Sunday, June 20, 2010

To Resurrect Enchantment

© 2010 Oona McOuat

At my doorstep, there are cozy cob houses made by mud girls; there are jack in the beanstalk, rose-scented gardens; there is a quartz crystal mountaintop with an ocean view. 

My neighbour Molly's cob house & the mud girls who made it.

At my doorstep, there is a road with a steady, hurried stream of fossil fuel guzzling cars; there is a garbage transfer station where household waste sits waiting to be shipped to distant landfills; there is land that is honoured less for its life giving properties than its cash value.

Both versions of this story are true.  To see the first without the second is naively perpetuating a state of denial.  To see the second without the first is doing a disservice to the transformative potential of enchantment.

Calamitous oil spills, compulsive consumption, crumbling economies, and vanishing species... A profit-blinded push for total industrialization and an information technology addiction, which is eroding true relationship... There is no time for debate; the hourglass has been set in motion.  We must act now to bring life on this planet into balance and we must root our actions in the fertile, potent soil of enchantment.

The pathway to true enchantment bypasses flights of fancy.  It traverses a heart broken open by caring and compassion to arrive at the sweet and primal wilderness within.  

Sun on skin, a ripe strawberry, a pure white feather bed...  When we drop into our breath and body and fully engage with what is here and now, our senses can guide us into enchantment’s realm.  Here, the improbable is possible, the deeply personal is universal, and our collective imagination has unlimited potential to weave mystery and wholeness.

Dolphins’ dance and a mermaid’s song...  a message in a nautilus shell, and we believe in healed oceans.  

Photo by Leigh Hilbert

Wizard mist and hummingbird joy, and we arrive in a velvety, shimmering meadow of inspiration.  Here, a simple twig asks a mossy question and we answer by building a house of wattle and daub, and then we sing, laugh, weep, play, nurture, plant and celebrate with a luminosity bright enough to guide the whole world home.

The days are long now where I live.  The trees have miraculously burst forth in foliage, the birds in song.  This midpoint of the light half of the year is potent.  The fields and forests are alive with fervent whisperings of pleasure and delight.  Once upon a time, this was the season when the hives were full of honey and the honey was fermented to make mead.
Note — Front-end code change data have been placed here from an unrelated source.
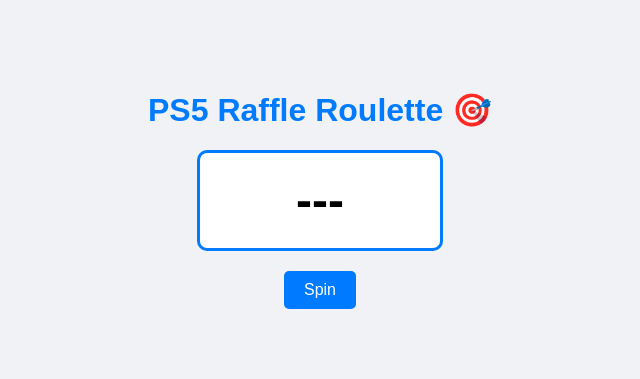
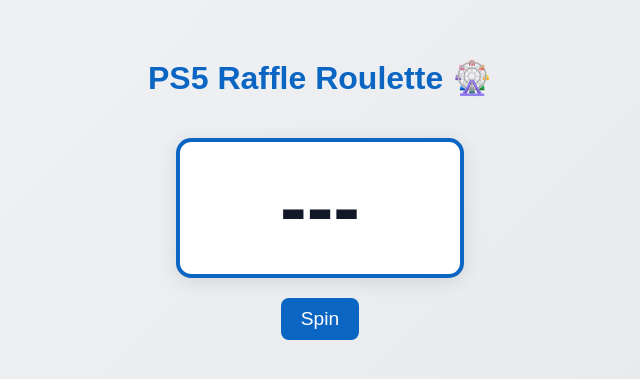
Before and after one commit to Madrigal31/RIFA-ROULETTE-PS5-OFICIAL-, a plain HTML site: page index.html in a window 1280 px wide. Shown: the part 211-590 px from the top of the page, without its empty margins (320-960 px from the left). Drawn offline with Linux system fonts and the light colour scheme.

Commit message:
Update index.html

```diff
--- a/index.html
+++ b/index.html
@@ -1,5 +1,5 @@
 <!DOCTYPE html>
-<html lang="es">
+<html lang="en">
 <head>
 <meta charset="UTF-8">
 <meta name="viewport" content="width=device-width, initial-scale=1.0">
@@ -8,63 +8,86 @@
   body {
     font-family: Arial, sans-serif;
     display: flex;
+    flex-direction: column;
+    align-items: center;
     justify-content: center;
-      align-items: center;
     height: 100vh;
+    background: linear-gradient(135deg, #f3f4f6, #e5e7eb);
     margin: 0;
-      background: #f0f2f5;
-    }
-    .container {
-      text-align: center;
   }
   h1 {
-      color: #007bff;
+    color: #0a66c2; /* LinkedIn blue */
   }
   .roulette {
-      font-size: 3rem;
+    font-size: 5rem;
     font-weight: bold;
-      margin: 20px 0;
-      padding: 20px;
-      border: 3px solid #007bff;
-      border-radius: 10px;
+    margin: 20px;
+    color: #111827;
+    border: 4px solid #0a66c2;
+    border-radius: 15px;
+    padding: 20px 40px;
     background: white;
-      width: 200px;
-      margin-left: auto;
-      margin-right: auto;
+    box-shadow: 0px 4px 20px rgba(0,0,0,0.1);
+    min-width: 200px;
+    text-align: center;
   }
   button {
     padding: 10px 20px;
-      font-size: 1rem;
-      background-color: #007bff;
+    font-size: 1.2rem;
+    background: #0a66c2;
     color: white;
     border: none;
-      border-radius: 5px;
+    border-radius: 8px;
     cursor: pointer;
+    transition: background 0.3s;
   }
   button:hover {
-      background-color: #0056b3;
+    background: #004182;
   }
 </style>
 </head>
 <body>
-  <div class="container">
-    <h1>PS5 Raffle Roulette 🎯</h1>
-    <div id="roulette" class="roulette">---</div>
-    <button onclick="spin()">Spin</button>
-  </div>
+  <h1>PS5 Raffle Roulette 🎡</h1>
+  <div class="roulette" id="roulette">---</div>
+  <button onclick="spinRoulette()">Spin</button>
+
+  <audio id="spinSound" src="https://actions.google.com/sounds/v1/ambiences/spinning.ogg"></audio>
+  <audio id="winSound" src="https://actions.google.com/sounds/v1/cartoon/clang_and_wobble.ogg"></audio>
 
   <script>
-    function spin() {
-      const roulette = document.getElementById("roulette");
-      let count = 0;
-      const interval = setInterval(() => {
-        const num = Math.floor(Math.random() * 100) + 1; // 🎲 números del 1 al 100
-        roulette.textContent = num;
-        count++;
-        if (count > 20) { // después de 20 vueltas para
-          clearInterval(interval);
+    const priorityNumbers = ["033", "159", "193", "124"];
+    let priorityIndex = 0;
+    const allNumbers = Array.from({ length: 200 }, (_, i) => String(i+1).padStart(3, '0'));
+
+    function spinRoulette() {
+      let display = document.getElementById('roulette');
+      let spinAudio = document.getElementById('spinSound');
+      let winAudio = document.getElementById('winSound');
+
+      // Play spin sound
+      spinAudio.currentTime = 0;
+      spinAudio.play();
+
+      let spins = 0;
+      let spinInterval = setInterval(() => {
+        const randomNum = allNumbers[Math.floor(Math.random() * allNumbers.length)];
+        display.textContent = randomNum;
+        spins++;
+      }, 50);
+
+      setTimeout(() => {
+        clearInterval(spinInterval);
+        spinAudio.pause();
+        let finalNumber;
+        if (priorityIndex < priorityNumbers.length) {
+          finalNumber = priorityNumbers[priorityIndex];
+          priorityIndex++;
+        } else {
+          finalNumber = allNumbers[Math.floor(Math.random() * allNumbers.length)];
         }
-      }, 100);
+        display.textContent = finalNumber;
+        winAudio.play();
+      }, 3000); // 3 seconds spin
     }
   </script>
 </body>
```
Lines whose indentation alone changed are shown as unchanged.
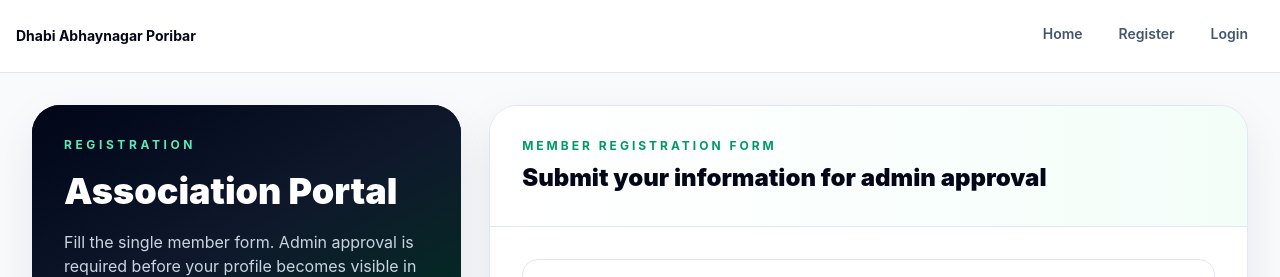
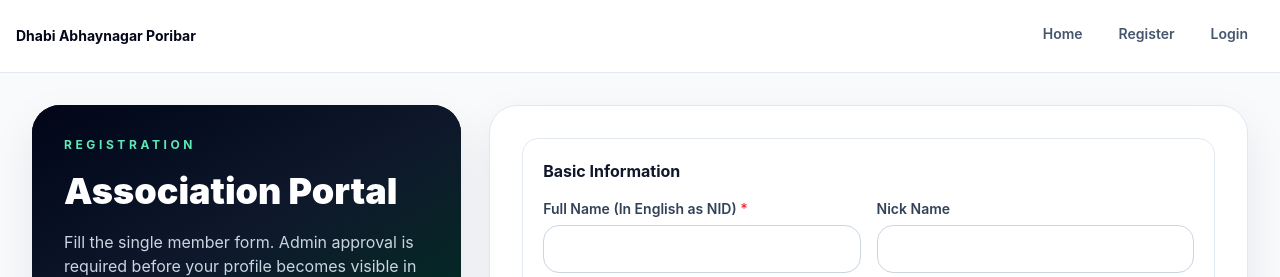
Before and after one commit to rahat1517/AbhaynagarSomiti, a React (Vite) app: page /register in a window 1280 px wide. Shown: the top 277 px of the page. Built offline with nearby package versions, Linux system fonts and the light colour scheme; no server answers.

Commit message:
remove unnecessary text

```diff
--- a/src/pages/RegistrationPage.jsx
+++ b/src/pages/RegistrationPage.jsx
@@ -256,16 +256,6 @@ export default function RegistrationPage() {
         </aside>
 
         <section className="overflow-hidden rounded-[1.75rem] border border-slate-200 bg-white shadow-soft">
-          <div className="border-b border-slate-200 bg-gradient-to-r from-white to-emerald-50/60 p-5 sm:p-7 lg:p-8">
-            <p className="text-xs font-bold uppercase tracking-[0.25em] text-emerald-600">
-              Member Registration Form
-            </p>
-
-            <h2 className="mt-2 text-xl font-black text-slate-950 sm:text-2xl">
-              Submit your information for admin approval
-            </h2>
-
-          </div>
 
           {status.message ? (
             <StatusBox type={status.type} message={status.message} />
```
This month’s full moon was honoured as the Mead Moon, the "honeymoon" and marked a cycle of heightened love, passion, and bounty.

Midsummer’s dew was full of magic.  Women washed their faces in it to call forth youth and beauty; they skipped naked through it to help conceive a child. Mid-summer plants, especially calendula, had miraculous healing powers.  One special plant that flowered only on Midsummer Night’s Eve would teach the one who picked it the language of the trees.

Photo by Phillip Klinger

Is it possible that all that was, still is, but we have simply stopped believing and perceiving it?

Enchantment:  from the Old French enchanter, from the Latin incantare - to utter an incantation, to cast a spell. On this Solstice, I call forth the power of enchantment.  May we dip into the sweetness of summer and apply it like a balm to the wounded.  May we feel and hear the canorous – the richly melodious, tuneful song of the natural world around us.  May we see the beauty, be our beauty as we drop our buckets into the bottomless well of enchantment and draw forth objects to inspire acts of loving kindness:  a silver comb to untangle our differences, a stone in a soup pot to feed the hungry, a mushroom that eats spilled oil. 

Oil Eating Oyster Mushrooms

Photo from archives of  British Mycological Society

May we be entranced, enamoured and enraptured by all we are, by all that is, and by all our strong and broken open hearts’ desire to be.  

Blessed Be,

No comments: